Supersolidity is a paradoxical state where the matter is both crystallized and superfluid. Predicted 50 years ago, such a counter-intuitive phase, featuring...

Im Focus: Explosion on Jupiter-sized star 10 times more powerful than ever seen on our sun

A stellar flare 10 times more powerful than anything seen on our sun has burst from an ultracool star almost the same size as Jupiter

  • Coolest and smallest star to produce a superflare found
  • Star is a tenth of the radius of our Sun
  • Researchers led by University of Warwick could only see...

Im Focus: Quantum simulation more stable than expected

A localization phenomenon boosts the accuracy of solving quantum many-body problems with quantum computers which are otherwise challenging for conventional computers. This brings such digital quantum simulation within reach on quantum devices available today.

Quantum computers promise to solve certain computational problems exponentially faster than any classical machine. “A particularly promising application is the...

Im Focus: Largest, fastest array of microscopic 'traffic cops' for optical communications

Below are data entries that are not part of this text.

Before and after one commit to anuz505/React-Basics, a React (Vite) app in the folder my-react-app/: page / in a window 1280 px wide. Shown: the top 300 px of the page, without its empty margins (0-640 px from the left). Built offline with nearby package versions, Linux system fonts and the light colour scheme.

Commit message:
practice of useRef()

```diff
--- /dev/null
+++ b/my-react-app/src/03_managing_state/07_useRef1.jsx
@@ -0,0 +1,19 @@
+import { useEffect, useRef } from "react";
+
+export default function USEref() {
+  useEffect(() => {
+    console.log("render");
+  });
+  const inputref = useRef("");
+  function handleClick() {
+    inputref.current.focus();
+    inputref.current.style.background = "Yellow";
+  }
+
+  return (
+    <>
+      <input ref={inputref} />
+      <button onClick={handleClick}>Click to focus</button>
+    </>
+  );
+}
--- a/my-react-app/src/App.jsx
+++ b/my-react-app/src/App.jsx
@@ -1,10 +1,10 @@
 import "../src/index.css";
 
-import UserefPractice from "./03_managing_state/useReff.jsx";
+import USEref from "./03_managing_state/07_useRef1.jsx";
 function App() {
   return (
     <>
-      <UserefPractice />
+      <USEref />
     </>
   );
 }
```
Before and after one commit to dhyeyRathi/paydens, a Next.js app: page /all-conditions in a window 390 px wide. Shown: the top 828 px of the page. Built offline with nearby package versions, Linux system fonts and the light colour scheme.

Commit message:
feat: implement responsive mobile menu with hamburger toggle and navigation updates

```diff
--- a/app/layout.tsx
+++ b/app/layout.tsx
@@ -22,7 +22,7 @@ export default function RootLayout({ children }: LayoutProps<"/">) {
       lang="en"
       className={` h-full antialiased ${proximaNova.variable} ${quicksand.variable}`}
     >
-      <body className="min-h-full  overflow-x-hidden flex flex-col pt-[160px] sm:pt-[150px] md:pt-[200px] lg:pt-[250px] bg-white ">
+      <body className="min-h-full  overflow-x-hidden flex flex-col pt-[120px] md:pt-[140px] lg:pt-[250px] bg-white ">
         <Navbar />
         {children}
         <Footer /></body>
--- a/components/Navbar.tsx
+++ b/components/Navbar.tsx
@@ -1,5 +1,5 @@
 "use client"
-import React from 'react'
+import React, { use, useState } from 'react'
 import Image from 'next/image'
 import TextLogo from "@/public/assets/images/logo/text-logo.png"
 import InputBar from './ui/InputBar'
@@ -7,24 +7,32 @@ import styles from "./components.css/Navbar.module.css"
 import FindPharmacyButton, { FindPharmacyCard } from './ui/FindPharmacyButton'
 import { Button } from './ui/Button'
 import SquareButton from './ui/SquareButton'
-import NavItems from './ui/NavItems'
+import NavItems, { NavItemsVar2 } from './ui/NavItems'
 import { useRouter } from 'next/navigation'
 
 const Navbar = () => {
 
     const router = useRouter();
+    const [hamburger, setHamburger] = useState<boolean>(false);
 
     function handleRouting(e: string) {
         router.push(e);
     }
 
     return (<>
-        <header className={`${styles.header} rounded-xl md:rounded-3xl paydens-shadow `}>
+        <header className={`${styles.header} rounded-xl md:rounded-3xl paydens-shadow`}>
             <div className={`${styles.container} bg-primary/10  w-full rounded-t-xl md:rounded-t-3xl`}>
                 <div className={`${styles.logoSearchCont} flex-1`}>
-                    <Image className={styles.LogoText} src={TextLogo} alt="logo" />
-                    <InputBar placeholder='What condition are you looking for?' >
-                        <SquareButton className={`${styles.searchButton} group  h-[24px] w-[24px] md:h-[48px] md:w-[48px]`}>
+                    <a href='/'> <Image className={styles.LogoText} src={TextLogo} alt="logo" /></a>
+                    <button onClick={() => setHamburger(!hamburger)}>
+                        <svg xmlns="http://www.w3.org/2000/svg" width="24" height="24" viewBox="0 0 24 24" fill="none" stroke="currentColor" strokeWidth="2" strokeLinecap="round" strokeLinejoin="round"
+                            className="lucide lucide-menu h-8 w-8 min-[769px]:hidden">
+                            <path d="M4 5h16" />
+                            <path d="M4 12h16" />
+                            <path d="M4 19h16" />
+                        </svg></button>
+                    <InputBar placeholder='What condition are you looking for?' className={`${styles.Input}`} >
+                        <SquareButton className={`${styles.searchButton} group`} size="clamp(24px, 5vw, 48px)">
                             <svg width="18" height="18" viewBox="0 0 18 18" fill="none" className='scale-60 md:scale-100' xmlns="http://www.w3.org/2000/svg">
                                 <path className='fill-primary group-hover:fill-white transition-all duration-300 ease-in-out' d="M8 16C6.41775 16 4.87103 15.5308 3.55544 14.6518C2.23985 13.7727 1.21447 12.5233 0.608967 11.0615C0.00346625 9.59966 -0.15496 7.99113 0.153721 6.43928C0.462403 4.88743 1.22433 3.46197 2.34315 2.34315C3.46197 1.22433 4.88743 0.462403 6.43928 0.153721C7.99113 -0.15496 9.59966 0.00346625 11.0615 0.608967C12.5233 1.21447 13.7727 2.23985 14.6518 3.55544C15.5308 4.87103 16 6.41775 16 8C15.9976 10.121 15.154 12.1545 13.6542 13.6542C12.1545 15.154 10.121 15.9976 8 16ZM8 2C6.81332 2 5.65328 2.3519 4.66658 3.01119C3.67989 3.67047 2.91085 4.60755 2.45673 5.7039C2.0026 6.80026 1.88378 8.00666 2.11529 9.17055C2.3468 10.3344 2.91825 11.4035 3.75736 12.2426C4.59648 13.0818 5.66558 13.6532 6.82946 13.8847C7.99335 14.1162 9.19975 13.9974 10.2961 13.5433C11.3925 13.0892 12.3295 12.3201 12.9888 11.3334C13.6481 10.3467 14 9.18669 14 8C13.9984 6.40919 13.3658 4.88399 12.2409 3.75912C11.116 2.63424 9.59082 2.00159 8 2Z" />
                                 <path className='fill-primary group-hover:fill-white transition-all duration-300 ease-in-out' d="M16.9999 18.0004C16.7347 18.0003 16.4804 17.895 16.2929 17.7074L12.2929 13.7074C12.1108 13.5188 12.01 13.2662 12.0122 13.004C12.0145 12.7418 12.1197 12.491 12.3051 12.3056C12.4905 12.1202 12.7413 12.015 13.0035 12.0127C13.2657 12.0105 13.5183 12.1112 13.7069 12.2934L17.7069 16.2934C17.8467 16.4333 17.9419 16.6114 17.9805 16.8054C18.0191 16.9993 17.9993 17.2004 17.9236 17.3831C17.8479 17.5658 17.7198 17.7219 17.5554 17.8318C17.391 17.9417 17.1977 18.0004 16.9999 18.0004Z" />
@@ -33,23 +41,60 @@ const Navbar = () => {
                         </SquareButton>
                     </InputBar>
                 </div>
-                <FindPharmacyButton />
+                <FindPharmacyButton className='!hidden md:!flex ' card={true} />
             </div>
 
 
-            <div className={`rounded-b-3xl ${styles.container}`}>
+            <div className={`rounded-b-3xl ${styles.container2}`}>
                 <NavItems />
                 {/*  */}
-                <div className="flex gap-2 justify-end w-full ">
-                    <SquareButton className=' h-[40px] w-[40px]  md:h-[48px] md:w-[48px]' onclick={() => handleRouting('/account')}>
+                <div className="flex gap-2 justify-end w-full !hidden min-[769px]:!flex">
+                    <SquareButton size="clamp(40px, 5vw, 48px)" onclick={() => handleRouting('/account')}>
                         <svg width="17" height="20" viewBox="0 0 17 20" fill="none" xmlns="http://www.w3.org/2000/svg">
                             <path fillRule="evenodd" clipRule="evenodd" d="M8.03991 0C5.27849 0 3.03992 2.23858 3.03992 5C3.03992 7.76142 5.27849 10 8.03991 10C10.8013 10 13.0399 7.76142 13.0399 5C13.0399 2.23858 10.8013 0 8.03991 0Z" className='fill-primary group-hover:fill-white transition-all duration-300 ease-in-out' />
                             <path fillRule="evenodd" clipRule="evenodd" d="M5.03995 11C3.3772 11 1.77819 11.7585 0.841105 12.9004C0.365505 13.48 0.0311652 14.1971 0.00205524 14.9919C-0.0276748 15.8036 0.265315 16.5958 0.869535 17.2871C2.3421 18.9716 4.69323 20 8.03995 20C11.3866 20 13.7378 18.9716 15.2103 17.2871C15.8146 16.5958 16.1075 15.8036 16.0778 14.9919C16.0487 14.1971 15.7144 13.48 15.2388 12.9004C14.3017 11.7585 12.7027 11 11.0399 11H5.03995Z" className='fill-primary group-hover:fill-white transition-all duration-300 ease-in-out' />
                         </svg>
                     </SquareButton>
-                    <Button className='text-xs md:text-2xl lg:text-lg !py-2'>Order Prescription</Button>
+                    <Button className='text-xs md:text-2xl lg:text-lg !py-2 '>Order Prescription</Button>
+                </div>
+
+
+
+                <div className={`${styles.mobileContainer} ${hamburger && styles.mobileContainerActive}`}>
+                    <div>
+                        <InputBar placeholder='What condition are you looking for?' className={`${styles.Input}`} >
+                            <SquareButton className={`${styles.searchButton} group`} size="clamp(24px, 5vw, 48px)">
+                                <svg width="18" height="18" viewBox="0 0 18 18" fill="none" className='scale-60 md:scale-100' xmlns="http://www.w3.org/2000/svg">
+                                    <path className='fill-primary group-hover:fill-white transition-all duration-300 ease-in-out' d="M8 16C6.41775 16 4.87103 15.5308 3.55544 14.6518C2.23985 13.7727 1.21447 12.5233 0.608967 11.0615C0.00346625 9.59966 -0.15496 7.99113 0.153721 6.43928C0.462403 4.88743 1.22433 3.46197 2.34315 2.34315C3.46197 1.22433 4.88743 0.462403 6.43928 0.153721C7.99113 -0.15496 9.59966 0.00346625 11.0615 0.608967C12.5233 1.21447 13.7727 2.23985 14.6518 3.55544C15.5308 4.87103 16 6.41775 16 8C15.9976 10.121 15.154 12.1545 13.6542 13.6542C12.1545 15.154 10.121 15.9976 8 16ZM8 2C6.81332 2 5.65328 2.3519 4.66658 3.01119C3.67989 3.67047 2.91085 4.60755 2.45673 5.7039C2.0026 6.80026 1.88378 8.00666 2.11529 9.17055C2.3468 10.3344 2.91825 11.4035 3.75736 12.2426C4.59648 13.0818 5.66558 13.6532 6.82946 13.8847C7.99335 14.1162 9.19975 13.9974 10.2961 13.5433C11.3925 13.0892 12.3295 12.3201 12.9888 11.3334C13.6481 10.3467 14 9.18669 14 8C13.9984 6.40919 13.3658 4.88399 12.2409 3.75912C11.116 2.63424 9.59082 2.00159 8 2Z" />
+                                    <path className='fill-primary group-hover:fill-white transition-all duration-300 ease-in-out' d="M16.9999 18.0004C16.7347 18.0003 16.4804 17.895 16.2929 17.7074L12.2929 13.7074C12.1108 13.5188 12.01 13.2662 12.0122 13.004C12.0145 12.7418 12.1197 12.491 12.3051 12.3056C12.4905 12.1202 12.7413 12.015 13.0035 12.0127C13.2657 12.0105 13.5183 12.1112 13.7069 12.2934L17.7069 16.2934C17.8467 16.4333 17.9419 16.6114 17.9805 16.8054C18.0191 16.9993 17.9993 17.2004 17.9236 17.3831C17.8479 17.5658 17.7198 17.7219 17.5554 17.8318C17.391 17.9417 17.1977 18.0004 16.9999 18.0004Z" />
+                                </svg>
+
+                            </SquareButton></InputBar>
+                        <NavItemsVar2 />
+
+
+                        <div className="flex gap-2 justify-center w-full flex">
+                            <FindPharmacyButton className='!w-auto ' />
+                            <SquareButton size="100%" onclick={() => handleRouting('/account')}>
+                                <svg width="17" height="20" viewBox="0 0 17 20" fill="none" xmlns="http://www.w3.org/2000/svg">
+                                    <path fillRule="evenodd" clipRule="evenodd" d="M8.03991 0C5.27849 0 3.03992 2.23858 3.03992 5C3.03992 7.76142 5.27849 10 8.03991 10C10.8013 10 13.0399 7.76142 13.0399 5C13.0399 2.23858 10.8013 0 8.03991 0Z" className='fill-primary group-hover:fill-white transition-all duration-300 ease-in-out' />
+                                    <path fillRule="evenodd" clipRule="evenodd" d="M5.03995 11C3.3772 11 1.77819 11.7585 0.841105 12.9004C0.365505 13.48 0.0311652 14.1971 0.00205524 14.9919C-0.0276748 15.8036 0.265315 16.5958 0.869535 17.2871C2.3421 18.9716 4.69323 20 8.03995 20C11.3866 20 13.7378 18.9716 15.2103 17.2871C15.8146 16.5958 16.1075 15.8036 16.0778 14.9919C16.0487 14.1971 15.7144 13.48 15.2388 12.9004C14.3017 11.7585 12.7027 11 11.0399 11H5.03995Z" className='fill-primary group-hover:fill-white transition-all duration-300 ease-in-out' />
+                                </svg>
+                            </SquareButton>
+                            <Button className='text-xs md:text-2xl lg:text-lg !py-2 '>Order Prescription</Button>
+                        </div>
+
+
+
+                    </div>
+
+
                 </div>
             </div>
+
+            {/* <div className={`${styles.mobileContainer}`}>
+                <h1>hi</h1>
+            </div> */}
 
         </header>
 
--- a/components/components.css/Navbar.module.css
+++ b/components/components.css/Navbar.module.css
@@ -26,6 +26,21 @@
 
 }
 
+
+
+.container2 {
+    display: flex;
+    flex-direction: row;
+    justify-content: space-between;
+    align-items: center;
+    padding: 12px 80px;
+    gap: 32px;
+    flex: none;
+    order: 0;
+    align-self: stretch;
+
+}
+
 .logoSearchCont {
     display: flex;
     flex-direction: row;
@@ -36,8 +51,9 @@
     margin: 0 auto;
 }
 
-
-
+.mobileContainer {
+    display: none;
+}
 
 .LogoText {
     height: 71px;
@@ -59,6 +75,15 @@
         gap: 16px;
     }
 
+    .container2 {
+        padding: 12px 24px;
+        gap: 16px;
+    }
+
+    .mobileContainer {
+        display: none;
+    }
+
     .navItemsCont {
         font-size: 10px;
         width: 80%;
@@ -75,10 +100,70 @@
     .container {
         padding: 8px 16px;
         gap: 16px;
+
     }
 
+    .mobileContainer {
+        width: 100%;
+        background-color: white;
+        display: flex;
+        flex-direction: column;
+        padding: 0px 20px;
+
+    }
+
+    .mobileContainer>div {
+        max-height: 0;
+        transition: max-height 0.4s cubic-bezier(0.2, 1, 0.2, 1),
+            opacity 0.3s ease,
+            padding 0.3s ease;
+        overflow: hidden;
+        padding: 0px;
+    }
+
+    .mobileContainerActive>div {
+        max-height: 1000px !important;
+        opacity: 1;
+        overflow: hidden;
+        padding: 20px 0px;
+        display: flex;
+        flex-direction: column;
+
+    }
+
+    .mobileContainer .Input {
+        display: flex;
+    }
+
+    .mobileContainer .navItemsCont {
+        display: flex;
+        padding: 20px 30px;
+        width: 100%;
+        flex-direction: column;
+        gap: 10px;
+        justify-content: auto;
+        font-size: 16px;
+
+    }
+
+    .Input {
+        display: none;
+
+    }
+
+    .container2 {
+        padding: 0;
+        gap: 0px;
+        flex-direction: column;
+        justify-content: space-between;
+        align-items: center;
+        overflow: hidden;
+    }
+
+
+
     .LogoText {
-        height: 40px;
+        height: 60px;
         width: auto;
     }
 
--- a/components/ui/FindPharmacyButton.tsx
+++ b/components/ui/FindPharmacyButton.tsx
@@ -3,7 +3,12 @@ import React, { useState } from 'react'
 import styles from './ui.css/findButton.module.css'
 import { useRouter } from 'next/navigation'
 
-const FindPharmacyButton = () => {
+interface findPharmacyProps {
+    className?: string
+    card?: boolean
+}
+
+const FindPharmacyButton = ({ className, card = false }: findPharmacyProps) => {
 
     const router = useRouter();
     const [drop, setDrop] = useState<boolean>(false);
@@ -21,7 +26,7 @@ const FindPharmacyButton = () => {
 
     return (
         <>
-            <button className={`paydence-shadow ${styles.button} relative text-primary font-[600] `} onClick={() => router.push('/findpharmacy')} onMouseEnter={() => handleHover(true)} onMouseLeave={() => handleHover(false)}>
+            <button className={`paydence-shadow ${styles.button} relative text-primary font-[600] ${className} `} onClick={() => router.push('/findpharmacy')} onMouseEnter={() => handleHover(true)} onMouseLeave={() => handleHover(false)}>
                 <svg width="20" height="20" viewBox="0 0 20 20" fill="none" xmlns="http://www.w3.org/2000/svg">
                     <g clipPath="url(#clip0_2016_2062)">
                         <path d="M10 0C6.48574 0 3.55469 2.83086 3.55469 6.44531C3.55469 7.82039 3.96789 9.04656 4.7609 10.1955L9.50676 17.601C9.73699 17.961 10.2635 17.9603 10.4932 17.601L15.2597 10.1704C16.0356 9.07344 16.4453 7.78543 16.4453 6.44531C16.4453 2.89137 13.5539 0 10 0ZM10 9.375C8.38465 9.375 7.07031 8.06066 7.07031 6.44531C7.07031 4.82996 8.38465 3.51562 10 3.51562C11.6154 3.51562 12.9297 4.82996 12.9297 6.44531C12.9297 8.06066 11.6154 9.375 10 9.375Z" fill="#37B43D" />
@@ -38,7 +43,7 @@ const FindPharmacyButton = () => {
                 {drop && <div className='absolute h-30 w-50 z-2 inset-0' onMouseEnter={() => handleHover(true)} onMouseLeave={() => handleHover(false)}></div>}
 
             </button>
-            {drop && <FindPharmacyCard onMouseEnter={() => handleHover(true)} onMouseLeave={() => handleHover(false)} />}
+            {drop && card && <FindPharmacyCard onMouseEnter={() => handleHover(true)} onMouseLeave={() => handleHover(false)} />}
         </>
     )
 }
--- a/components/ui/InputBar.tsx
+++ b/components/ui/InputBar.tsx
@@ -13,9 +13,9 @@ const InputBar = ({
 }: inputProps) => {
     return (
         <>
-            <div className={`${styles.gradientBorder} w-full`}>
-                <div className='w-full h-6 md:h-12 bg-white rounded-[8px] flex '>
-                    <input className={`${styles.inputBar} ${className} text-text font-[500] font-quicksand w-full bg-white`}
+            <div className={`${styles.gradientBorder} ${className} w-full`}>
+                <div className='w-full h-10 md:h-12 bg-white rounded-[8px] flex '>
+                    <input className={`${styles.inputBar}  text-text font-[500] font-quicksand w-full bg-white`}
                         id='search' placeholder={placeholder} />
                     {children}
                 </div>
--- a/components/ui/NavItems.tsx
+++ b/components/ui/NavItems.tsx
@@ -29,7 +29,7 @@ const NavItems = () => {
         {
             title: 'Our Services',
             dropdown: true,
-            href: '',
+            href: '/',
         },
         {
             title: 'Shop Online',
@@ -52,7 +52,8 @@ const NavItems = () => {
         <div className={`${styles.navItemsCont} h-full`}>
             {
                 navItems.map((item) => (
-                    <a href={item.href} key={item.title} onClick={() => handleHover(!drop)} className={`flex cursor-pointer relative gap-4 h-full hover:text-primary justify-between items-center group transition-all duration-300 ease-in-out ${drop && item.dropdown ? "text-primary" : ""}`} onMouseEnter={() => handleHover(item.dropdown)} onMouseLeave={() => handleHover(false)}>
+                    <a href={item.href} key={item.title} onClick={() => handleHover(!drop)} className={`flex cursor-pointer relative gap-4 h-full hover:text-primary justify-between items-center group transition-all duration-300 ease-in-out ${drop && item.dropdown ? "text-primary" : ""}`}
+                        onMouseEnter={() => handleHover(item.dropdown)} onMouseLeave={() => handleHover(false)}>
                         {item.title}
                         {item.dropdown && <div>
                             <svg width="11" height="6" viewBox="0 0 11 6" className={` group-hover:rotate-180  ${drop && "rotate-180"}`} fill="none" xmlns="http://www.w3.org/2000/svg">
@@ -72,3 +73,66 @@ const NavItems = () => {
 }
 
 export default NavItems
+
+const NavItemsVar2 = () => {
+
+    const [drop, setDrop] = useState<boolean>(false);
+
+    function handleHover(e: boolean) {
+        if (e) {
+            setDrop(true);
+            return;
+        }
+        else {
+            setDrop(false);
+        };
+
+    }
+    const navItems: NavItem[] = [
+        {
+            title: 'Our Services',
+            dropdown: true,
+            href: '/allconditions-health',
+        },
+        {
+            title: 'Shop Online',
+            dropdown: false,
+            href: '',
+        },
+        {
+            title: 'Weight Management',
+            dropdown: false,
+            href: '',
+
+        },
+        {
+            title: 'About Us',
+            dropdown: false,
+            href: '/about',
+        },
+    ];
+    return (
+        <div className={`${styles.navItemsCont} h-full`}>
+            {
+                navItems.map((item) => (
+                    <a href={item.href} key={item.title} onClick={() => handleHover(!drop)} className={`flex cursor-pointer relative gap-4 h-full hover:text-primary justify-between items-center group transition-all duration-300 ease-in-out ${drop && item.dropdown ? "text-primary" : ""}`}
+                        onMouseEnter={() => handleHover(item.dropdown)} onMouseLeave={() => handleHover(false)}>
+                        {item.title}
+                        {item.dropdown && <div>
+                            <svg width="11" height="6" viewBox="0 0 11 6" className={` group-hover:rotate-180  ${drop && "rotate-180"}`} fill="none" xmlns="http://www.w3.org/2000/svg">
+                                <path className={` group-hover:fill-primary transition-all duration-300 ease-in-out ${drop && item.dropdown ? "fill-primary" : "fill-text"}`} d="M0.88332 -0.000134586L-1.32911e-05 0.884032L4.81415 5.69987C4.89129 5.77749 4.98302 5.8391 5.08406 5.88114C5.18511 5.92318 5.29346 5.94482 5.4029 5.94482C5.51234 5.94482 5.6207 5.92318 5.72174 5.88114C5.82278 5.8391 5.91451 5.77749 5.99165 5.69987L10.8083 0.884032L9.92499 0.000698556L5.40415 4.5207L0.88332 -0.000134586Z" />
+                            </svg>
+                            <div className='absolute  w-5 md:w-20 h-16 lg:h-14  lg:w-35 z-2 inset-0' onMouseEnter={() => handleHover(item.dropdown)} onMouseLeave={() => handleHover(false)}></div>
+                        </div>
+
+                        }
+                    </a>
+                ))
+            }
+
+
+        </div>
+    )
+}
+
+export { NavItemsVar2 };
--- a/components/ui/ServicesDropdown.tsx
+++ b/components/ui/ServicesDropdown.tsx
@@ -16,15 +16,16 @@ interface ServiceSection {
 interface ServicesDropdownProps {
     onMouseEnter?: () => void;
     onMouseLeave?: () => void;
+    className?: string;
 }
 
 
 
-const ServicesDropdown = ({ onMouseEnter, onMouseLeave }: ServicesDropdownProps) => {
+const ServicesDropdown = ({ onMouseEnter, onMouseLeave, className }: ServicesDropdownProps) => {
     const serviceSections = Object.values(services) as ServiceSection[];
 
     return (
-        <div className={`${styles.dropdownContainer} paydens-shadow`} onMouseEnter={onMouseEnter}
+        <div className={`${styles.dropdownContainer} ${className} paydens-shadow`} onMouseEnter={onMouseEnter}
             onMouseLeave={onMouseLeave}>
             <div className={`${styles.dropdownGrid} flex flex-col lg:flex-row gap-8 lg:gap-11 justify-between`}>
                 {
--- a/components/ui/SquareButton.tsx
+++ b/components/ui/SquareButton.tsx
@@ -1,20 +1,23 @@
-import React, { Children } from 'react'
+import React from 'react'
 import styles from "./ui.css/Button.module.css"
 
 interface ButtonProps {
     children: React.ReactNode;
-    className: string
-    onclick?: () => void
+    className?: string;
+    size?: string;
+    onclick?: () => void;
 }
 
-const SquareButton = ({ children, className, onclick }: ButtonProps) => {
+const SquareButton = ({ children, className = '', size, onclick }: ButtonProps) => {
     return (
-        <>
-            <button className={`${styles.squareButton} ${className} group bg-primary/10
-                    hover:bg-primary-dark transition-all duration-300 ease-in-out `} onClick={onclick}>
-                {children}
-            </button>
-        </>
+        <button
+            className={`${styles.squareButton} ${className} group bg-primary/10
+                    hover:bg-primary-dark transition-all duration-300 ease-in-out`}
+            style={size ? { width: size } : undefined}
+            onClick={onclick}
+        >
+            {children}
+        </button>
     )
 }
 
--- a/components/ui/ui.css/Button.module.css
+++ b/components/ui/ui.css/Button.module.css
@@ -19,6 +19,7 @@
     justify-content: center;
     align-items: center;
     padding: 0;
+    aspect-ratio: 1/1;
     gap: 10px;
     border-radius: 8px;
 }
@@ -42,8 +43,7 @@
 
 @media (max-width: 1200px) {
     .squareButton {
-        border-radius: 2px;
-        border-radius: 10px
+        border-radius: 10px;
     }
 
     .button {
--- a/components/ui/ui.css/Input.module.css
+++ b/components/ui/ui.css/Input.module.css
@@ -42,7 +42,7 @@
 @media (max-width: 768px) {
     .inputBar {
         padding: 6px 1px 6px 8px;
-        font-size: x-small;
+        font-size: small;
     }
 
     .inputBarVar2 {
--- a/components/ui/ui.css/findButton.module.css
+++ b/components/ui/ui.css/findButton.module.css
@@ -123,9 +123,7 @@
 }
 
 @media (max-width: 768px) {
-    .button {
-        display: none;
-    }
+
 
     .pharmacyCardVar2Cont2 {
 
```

The technology could revolutionize how information travels through data centers and artificial intelligence networks

Engineers at the University of California, Berkeley have built a new photonic switch that can control the direction of light passing through optical fibers...

Im Focus: A long-distance relationship in femtoseconds

Physicists observe how electron-hole pairs drift apart at ultrafast speed, but still remain strongly bound.

Modern electronics relies on ultrafast charge motion on ever shorter length scales. Physicists from Regensburg and Gothenburg have now succeeded in resolving a...

All Focus news of the innovation-report >>>

Anzeige

Anzeige

VideoLinks
Industry & Economy
Event News

Revered mathematicians and computer scientists converge with 200 young researchers in Heidelberg!

17.04.2019 | Event News

First dust conference in the Central Asian part of the earth’s dust belt

15.04.2019 | Event News

Fraunhofer FHR at the IEEE Radar Conference 2019 in Boston, USA

09.04.2019 | Event News

 
Latest News

Marine Skin dives deeper for better monitoring

23.04.2019 | Information Technology

Geomagnetic jerks finally reproduced and explained

23.04.2019 | Earth Sciences

Overlooked molecular machine in cell nucleus may hold key to treating aggressive leukemia

23.04.2019 | Life Sciences

VideoLinks
Science & Research
Overview of more VideoLinks >>>